DEFINITION of 'Federally Guaranteed Obligations'

A federally guaranteed obligation is debt that is backed by the full power of the United States government. This type of debt is considered risk-free because it is guaranteed by the full faith and credit of the United States government.

BREAKING DOWN 'Federally Guaranteed Obligations'

Examples of federally guaranteed obligations include Treasury bills (T-bills), Treasury notes and Treasury bonds. These different obligations are categorized based on length of time before maturity. Bills mature in less than one year; notes mature in one to 10 years; bonds mature in more than 10 years.


Bonds are considered safe when the issuing country is deemed economically stable. The debt of developing countries would carry more risk because their instability can lead to payment default.

RELATED TERMS
  1. 10-Year Treasury Note

    A debt obligation issued by the United States government that ...
  2. Treasury Bond - T-Bond

    A marketable, fixed-interest U.S. government debt security with ...
  3. Treasury Yield

    The return on investment, expressed as a percentage, on the debt ...
  4. Full Faith And Credit

    A phrase used to describe the unconditional guarantee or commitment ...
  5. Government Security

    A bond (or debt obligation) issued by a government authority, ...
  6. Debt Issue

    A fixed corporate or government obligation, such as a bond or ...
Related Articles
  1. Investing

    Introduction to Treasury Securities

    Purchasing bonds that are backed by the full faith and credit of the U.S. government can provide steady guaranteed income and peace of mind. Knowing the characteristics of each type of treasury ...
  2. Investing

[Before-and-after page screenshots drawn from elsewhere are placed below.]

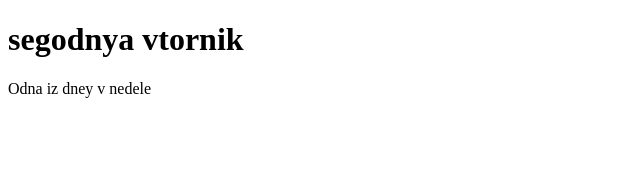
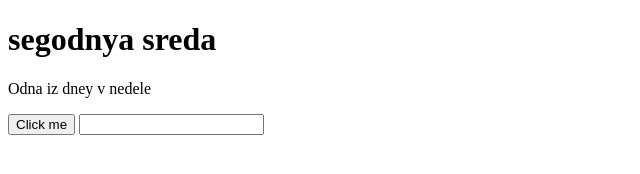
Before and after one commit to GHDat/githubtest_17.10.2023, a plain HTML site: page index.html in a window 1280 px wide. Shown: the whole page, without its empty margins (0-640 px from the left). Drawn offline with Linux system fonts and the light colour scheme.

Commit message:
veicu izmainas 1

```diff
--- a/index.html
+++ b/index.html
@@ -6,9 +6,11 @@
     <title>Document</title>
 </head>
 <body>
-    <h1>segodnya vtornik</h1>
+    <h1>segodnya sreda</h1>
     <div>
         <p>Odna iz dney v nedele</p>
     </div>
+    <button>Click me</button>
+<input type="text" value="">
 </body>
 </html>
```
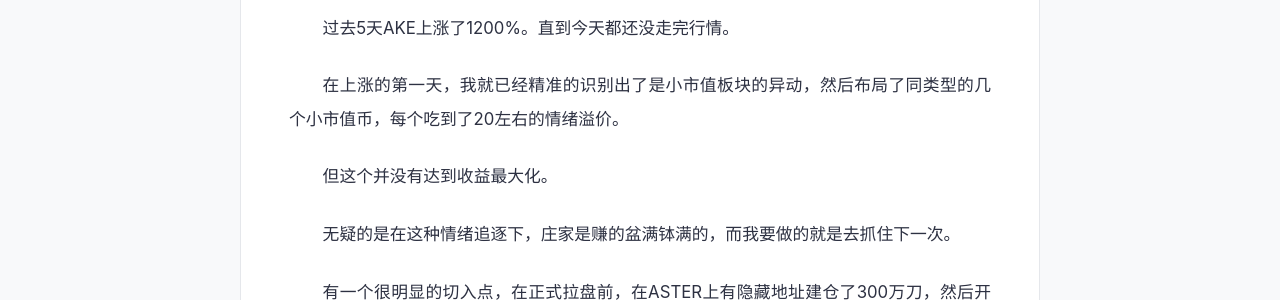
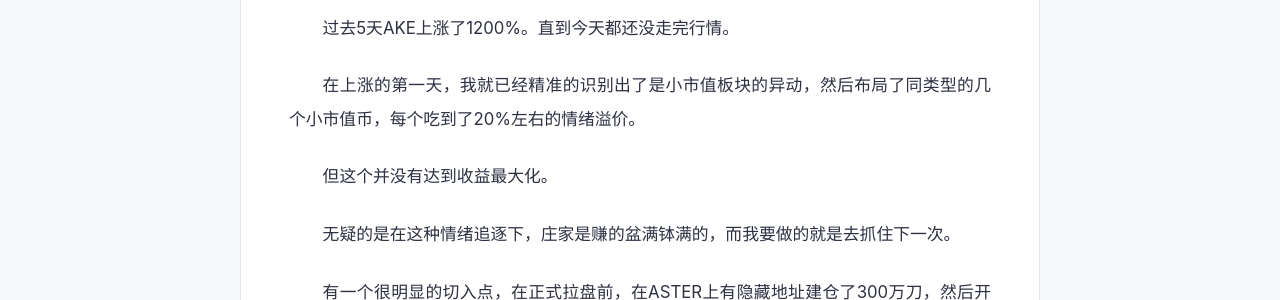
Before and after one commit to cryptoLbei/sense-blog, a Jekyll site: the page built from _posts/2026-7-20-AKE复盘.md, in a window 1280 px wide and 900 px high. Shown: the part 328-628 px from the top of the window. Built offline with Jekyll 4.4.1, drawn with Linux system fonts in a browser that asks for light colours.

```diff
--- a/_posts/2026-7-20-AKE复盘.md
+++ b/_posts/2026-7-20-AKE复盘.md
@@ -7,7 +7,7 @@ categories: arbitrage
 
 过去5天AKE上涨了1200%。直到今天都还没走完行情。
 
-在上涨的第一天，我就已经精准的识别出了是小市值板块的异动，然后布局了同类型的几个小市值币，每个吃到了20左右的情绪溢价。
+在上涨的第一天，我就已经精准的识别出了是小市值板块的异动，然后布局了同类型的几个小市值币，每个吃到了20%左右的情绪溢价。
 
 但这个并没有达到收益最大化。
 
```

    What's a 10-Year Treasury Note?

    A 10-year Treasury note is an intermediate debt obligation issued by the United States government, and with a ten-year maturity date.
  3. Investing

    Understanding Treasury Yield

    Treasury yield refers to the return on an investment in a U.S. government debt obligation, such as a bill, note or bond.
  4. Investing

    A Look At National Debt And Government Bonds

    Learn the functions of the U.S. Treasury, and find out how and why it issues debt.
  5. Investing

    How Safe Are U.S. Bonds?

    U.S. Treasury securities are often described as risk-free investments, but that is just not true.
  6. Investing

    How Risk Free Is The Risk-Free Rate Of Return?

    This rate is rarely questioned - unless the economy falls into disarray.
  7. Investing

    IEI: iShares 3-7 Year Treasury Bond ETF

    Take a closer look at the iShares 3-7 Year Treasury Bond ETF, which is a BlackRock issue focused on intermediate maturity government bonds.
  8. Investing

    Find The Right Bond At The Right Time

    Find out which bonds you should be investing in and when you should be buying them.
RELATED FAQS
  1. When are treasury bills best to use in a portfolio?

    Understand the role that U.S. Treasury bills can play in an investment portfolio and why they represent one of the most liquid ... Read Answer >>
  2. How does a company obtain a bank guarantee?

    Find out how bank guarantees work, why they are issued and the process that a business normally goes through to acquire one ... Read Answer >>
  3. Why are treasury bond yields important to investors of other securities?

    Learn about the wide-ranging impact of U.S. Treasury Bond yields on all other interest-bearing instruments in the economy ... Read Answer >>
  4. What are some classes I can take to prepare for the Series 6 exam?

    Learn about how the risk-return tradeoff applies to bond yields, and the different types of risks associated with investing ... Read Answer >>
  5. How do I buy treasury bills?

    Discover how Treasury Bills (T-bills) are a safe-bet investment for short-term returns. The percentages on the returns vary. Read Answer >>
Hot Definitions
  1. Index

    A statistical measure of change in an economy or a securities market. In the case of financial markets, an index is a hypothetical ...
  2. Return on Market Value of Equity - ROME

    Return on market value of equity (ROME) is a comparative measure typically used by analysts to identify companies that generate ...
  3. Majority Shareholder

    A person or entity that owns more than 50% of a company's outstanding shares. The majority shareholder is often the founder ...
  4. Competitive Advantage

    An advantage that a firm has over its competitors, allowing it to generate greater sales or margins and/or retain more customers ...
  5. Mutual Fund

    An investment vehicle that is made up of a pool of funds collected from many investors for the purpose of investing in securities ...
  6. Wash-Sale Rule

    An Internal Revenue Service (IRS) rule that prohibits a taxpayer from claiming a loss on the sale or trade of a security ...
Trading Center